Speaking to members of the Maine Wood Products Association, the governor touched on a number of successes in his first year and also looked forward to the short legislative session that is under way.
But energy was the touchstone of his remarks, some of which echoed his radio address over the weekend during which he criticized a citizens’ initiative that seeks to require at least 20 percent of Maine’s electricity come from new renewable energy sources by 2020.
Last October, the Maine Citizens for Clean Energy coalition kicked off a signature-gathering drive aimed at beefing up the state’s renewable energy portfolio. If successful, Maine voters will decide the issue in November.
Over the weekend and again on Monday, LePage urged Mainers to look closely at the petition and reject it because it actually would increase energy costs while padding the pockets of special interest groups.
“It’s not good,” he said of the renewable energy initiative, “and I’m going to be fighting it all year.”
The audience on Monday largely agreed with the governor on energy, according to John Pietroski, president of the Maine Wood Products Association. Pietroski said energy costs are the biggest barrier for his firm, Wells Wood Turning and Finishing Inc. of Buckfield, and many others like his.
“I’m not sure, because we’re so diverse, but primarily it’s electrical costs. We’re really hurt by that,” he said.
LePage said he shakes his head when thinking about Maine’s energy costs, which are 42 percent higher than the national average, and about how much those high costs contribute to the lagging economy.
While it’s true that Maine is above the national average in electricity rates, the state’s rates are the lowest in New England.
Natural gas is an energy source that has entered the spotlight in a big way in recent months. A proposed pipeline from Richmond to Madison could expand the availability of gas to a region of the state that hasn’t seen that option.
The governor said even though the state can’t help finance a pipeline, it can be more business-friendly to providers.
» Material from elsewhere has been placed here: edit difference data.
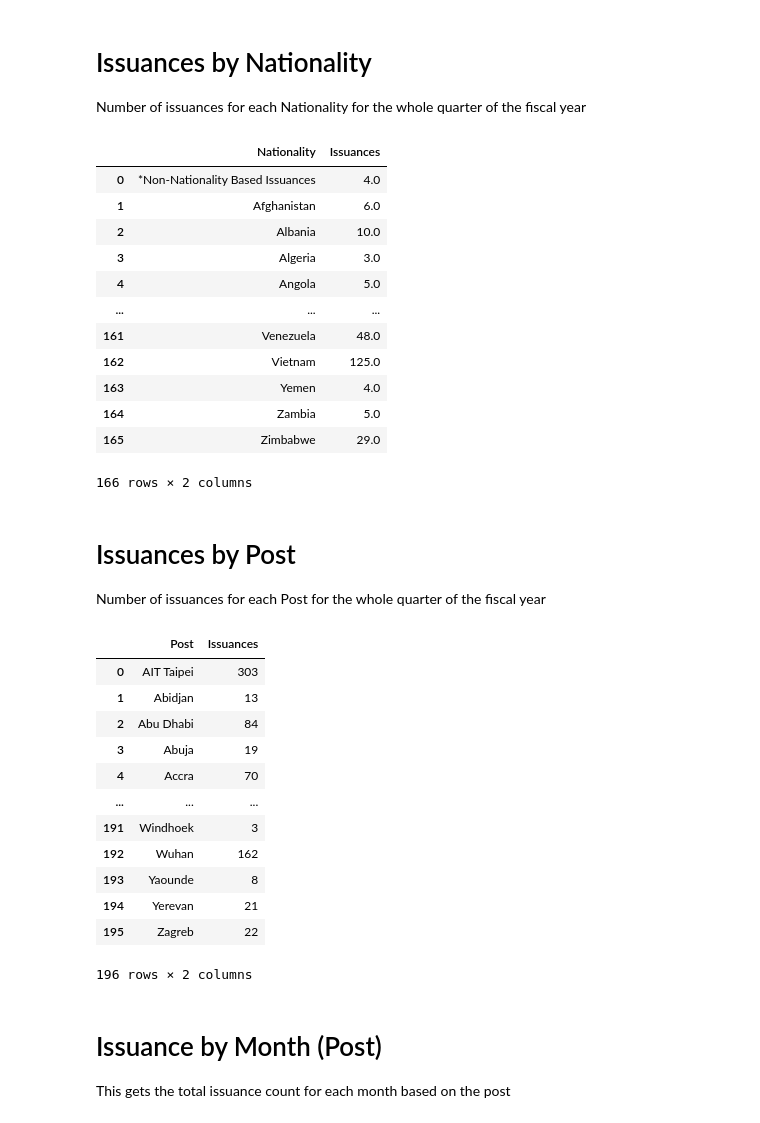
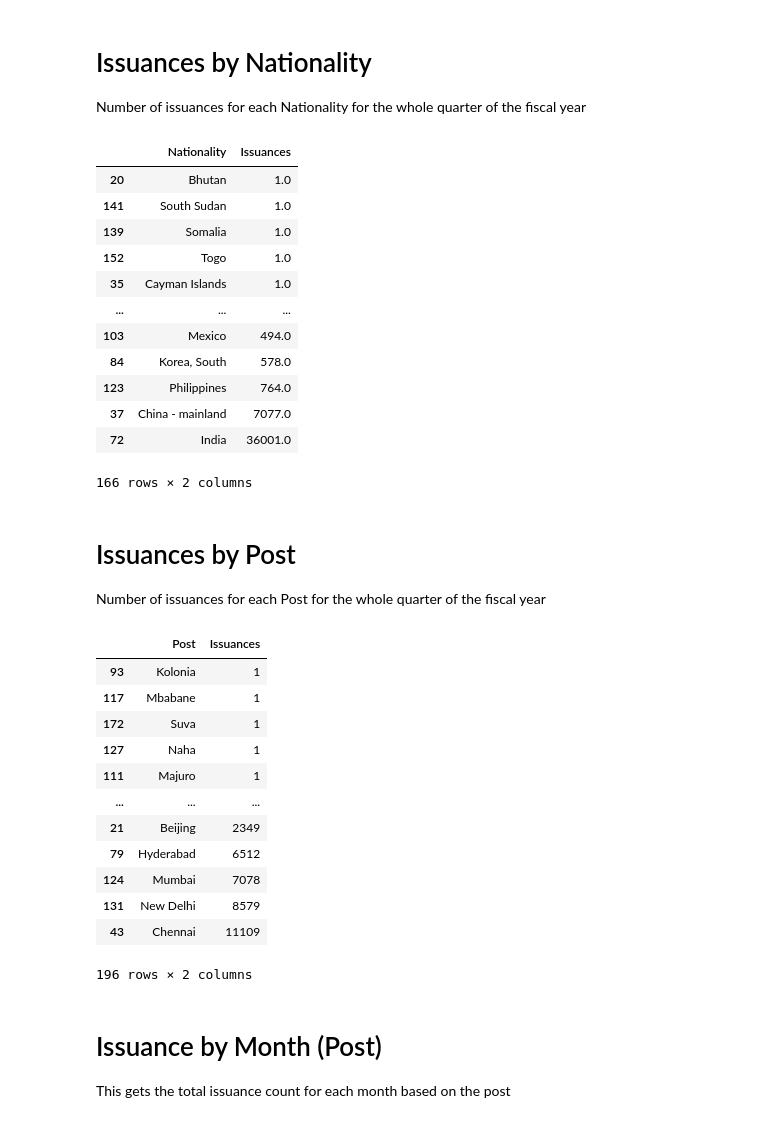
Before and after one commit to KartikThakkar1/Non-Immigrant-Visa-Analysis, a Jupyter notebook: IssuanceDataAnalysis_FY2023_Q4.ipynb, the cells around one changed output. Drawn from its saved outputs; the diff is of its cells as text; code cells hidden in the pictures.

Commit message:
Updated Issuance Analysis Code and Outputted results to excel files

```diff
--- a/IssuanceDataAnalysis_FY2023_Q4.ipynb
+++ b/IssuanceDataAnalysis_FY2023_Q4.ipynb
@@ -118,20 +125,22 @@ Number of issuances for each Nationality for the whole quarter of the fiscal yea
 # %%
 issuanceByNationality = h1bNationalityDataFrame.groupby('Nationality')['Issuances'].sum().reset_index()
 
-issuanceByNationality
+issuanceByNationality.to_excel('H1B_Files/H1B_By_Nationality_totals_Q4_FY2023.xlsx', index=False, engine='openpyxl')
+
+issuanceByNationality.sort_values(by=['Issuances'])
 # %% [output]
 |  | Nationality | Issuances |
-| 0 | *Non-Nationality Based Issuances | 4.0 |
-| 1 | Afghanistan | 6.0 |
-| 2 | Albania | 10.0 |
-| 3 | Algeria | 3.0 |
-| 4 | Angola | 5.0 |
+| 20 | Bhutan | 1.0 |
+| 141 | South Sudan | 1.0 |
+| 139 | Somalia | 1.0 |
+| 152 | Togo | 1.0 |
+| 35 | Cayman Islands | 1.0 |
 | ... | ... | ... |
-| 161 | Venezuela | 48.0 |
-| 162 | Vietnam | 125.0 |
-| 163 | Yemen | 4.0 |
-| 164 | Zambia | 5.0 |
-| 165 | Zimbabwe | 29.0 |
+| 103 | Mexico | 494.0 |
+| 84 | Korea, South | 578.0 |
+| 123 | Philippines | 764.0 |
+| 37 | China - mainland | 7077.0 |
+| 72 | India | 36001.0 |
 166 rows × 2 columns
 # %% [markdown]
 # Issuances by Post
@@ -139,20 +148,22 @@ Number of issuances for each Post for the whole quarter of the fiscal year
 # %%
 issuanceByPost = h1bPostDataFrame.groupby('Post')['Issuances'].sum().reset_index()
 
-issuanceByPost
+issuanceByPost.to_excel('H1B_Files/H1B_By_Post_totals_Q4_FY2023.xlsx', index=False, engine='openpyxl')
+
+issuanceByPost.sort_values(by=['Issuances'])
 # %% [output]
 |  | Post | Issuances |
-| 0 | AIT Taipei | 303 |
-| 1 | Abidjan | 13 |
-| 2 | Abu Dhabi | 84 |
-| 3 | Abuja | 19 |
-| 4 | Accra | 70 |
+| 93 | Kolonia | 1 |
+| 117 | Mbabane | 1 |
+| 172 | Suva | 1 |
+| 127 | Naha | 1 |
+| 111 | Majuro | 1 |
 | ... | ... | ... |
-| 191 | Windhoek | 3 |
-| 192 | Wuhan | 162 |
-| 193 | Yaounde | 8 |
-| 194 | Yerevan | 21 |
-| 195 | Zagreb | 22 |
+| 21 | Beijing | 2349 |
+| 79 | Hyderabad | 6512 |
+| 124 | Mumbai | 7078 |
+| 131 | New Delhi | 8579 |
+| 43 | Chennai | 11109 |
 196 rows × 2 columns
 # %% [markdown]
 # Issuance by Month (Post)
```
Also changed, not shown: parts of 11 cells of this notebook, 8 other files.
When asked about wind, LePage said he doesn’t have a problem with wind power but, “without a subsidy, wind doesn’t work.”
Finally, he criticized Efficiency Maine, a quasi-state agency whose goals are to reduce energy costs and increase efficiency, for not working closely or effectively with his administration.
He said Efficiency Maine does not report to the governor’s office, something he would like the Legislature to address in the next few weeks.
In his 20-minute speech followed by 10 minutes of questions, LePage touched on other initiatives he has in the works, including his plan to merge the Department of Agriculture and the Department of Conservation.
He said his budget proposal for the Department of Health and Human Services is the biggest hurdle the Legislature faces at the moment, but he reiterated his point that the state’s Medicaid program is unsustainable.
“What we proposed last [session] was largely ignored by both parties,” LePage said, referring to DHHS cuts that originally were part of his 2012-13 biennial budget.
The governor said Maine has become “enormously generous” in doling out welfare — a term he used interchangeably with MaineCare — but said that cannot continue.
LePage touched on his education initiatives, including moving away from a culture that encourages all children to go to college, something he called “unrealistic.” He said the technical and vocational courses have “moved to the back of the room.”
He also said teachers are underpaid and school administrators are overpaid.
LePage also touched on regulation reform, one of the hallmarks of his first six months in office and something Pietroski said has helped his industry.
“He’s worked hard at red tape and getting us through that,” he said.
More than that, though, Pietroski said he’s glad to have a governor who understands the wood products industry like LePage does.